(Structured diff data)
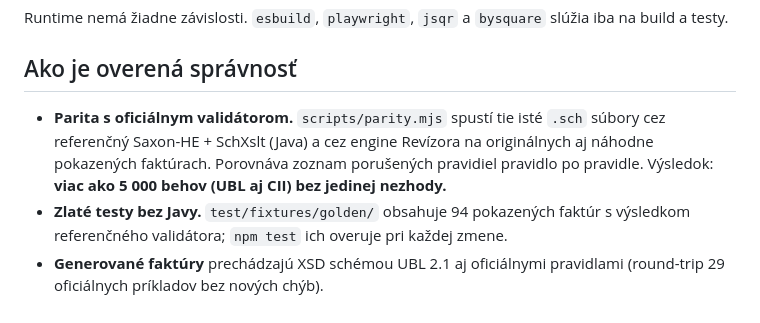
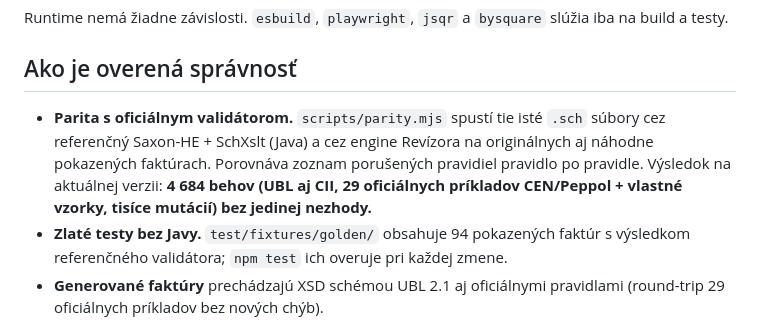
Before and after one commit to Apoliak7777/claudebest, a Markdown page: README.md, the part around the change. Drawn GitHub-style.

Commit message:
README: state the exact parity run count
Co-Authored-By: Claude Opus 5.5 <noreply@anthropic.com>
Claude-Session: https://claude.ai/code/session_01An6Bpi1ZmNviLbdY4bkaPG

```diff
--- a/README.md
+++ b/README.md
@@ -68,7 +68,7 @@ Runtime nemá žiadne závislosti. `esbuild`, `playwright`, `jsqr` a `bysquare`
 
 ## Ako je overená správnosť
 
-- **Parita s oficiálnym validátorom.** `scripts/parity.mjs` spustí tie isté `.sch` súbory cez referenčný Saxon-HE + SchXslt (Java) a cez engine Revízora na originálnych aj náhodne pokazených faktúrach. Porovnáva zoznam porušených pravidiel pravidlo po pravidle. Výsledok: **viac ako 5 000 behov (UBL aj CII) bez jedinej nezhody.**
+- **Parita s oficiálnym validátorom.** `scripts/parity.mjs` spustí tie isté `.sch` súbory cez referenčný Saxon-HE + SchXslt (Java) a cez engine Revízora na originálnych aj náhodne pokazených faktúrach. Porovnáva zoznam porušených pravidiel pravidlo po pravidle. Výsledok na aktuálnej verzii: **4 684 behov (UBL aj CII, 29 oficiálnych príkladov CEN/Peppol + vlastné vzorky, tisíce mutácií) bez jedinej nezhody.**
 - **Zlaté testy bez Javy.** `test/fixtures/golden/` obsahuje 94 pokazených faktúr s výsledkom referenčného validátora; `npm test` ich overuje pri každej zmene.
 - **Generované faktúry** prechádzajú XSD schémou UBL 2.1 aj oficiálnymi pravidlami (round-trip 29 oficiálnych príkladov bez nových chýb).
 - **QR kódy** sa dekódujú nezávislou knižnicou jsQR pre verzie 1–40 × úrovne L/M/Q/H.
```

THE TASK: The data shown above must be printed again exactly, with no images included.

RESULT OF THE EXERCISE:
Before and after one commit to Apoliak7777/claudebest, a Markdown page: README.md, the part around the change. Drawn GitHub-style.

Commit message:
README: state the exact parity run count
Co-Authored-By: Claude Opus 5.5 <noreply@anthropic.com>
Claude-Session: https://claude.ai/code/session_01An6Bpi1ZmNviLbdY4bkaPG

```diff
--- a/README.md
+++ b/README.md
@@ -68,7 +68,7 @@ Runtime nemá žiadne závislosti. `esbuild`, `playwright`, `jsqr` a `bysquare`
 
 ## Ako je overená správnosť
 
-- **Parita s oficiálnym validátorom.** `scripts/parity.mjs` spustí tie isté `.sch` súbory cez referenčný Saxon-HE + SchXslt (Java) a cez engine Revízora na originálnych aj náhodne pokazených faktúrach. Porovnáva zoznam porušených pravidiel pravidlo po pravidle. Výsledok: **viac ako 5 000 behov (UBL aj CII) bez jedinej nezhody.**
+- **Parita s oficiálnym validátorom.** `scripts/parity.mjs` spustí tie isté `.sch` súbory cez referenčný Saxon-HE + SchXslt (Java) a cez engine Revízora na originálnych aj náhodne pokazených faktúrach. Porovnáva zoznam porušených pravidiel pravidlo po pravidle. Výsledok na aktuálnej verzii: **4 684 behov (UBL aj CII, 29 oficiálnych príkladov CEN/Peppol + vlastné vzorky, tisíce mutácií) bez jedinej nezhody.**
 - **Zlaté testy bez Javy.** `test/fixtures/golden/` obsahuje 94 pokazených faktúr s výsledkom referenčného validátora; `npm test` ich overuje pri každej zmene.
 - **Generované faktúry** prechádzajú XSD schémou UBL 2.1 aj oficiálnymi pravidlami (round-trip 29 oficiálnych príkladov bez nových chýb).
 - **QR kódy** sa dekódujú nezávislou knižnicou jsQR pre verzie 1–40 × úrovne L/M/Q/H.
```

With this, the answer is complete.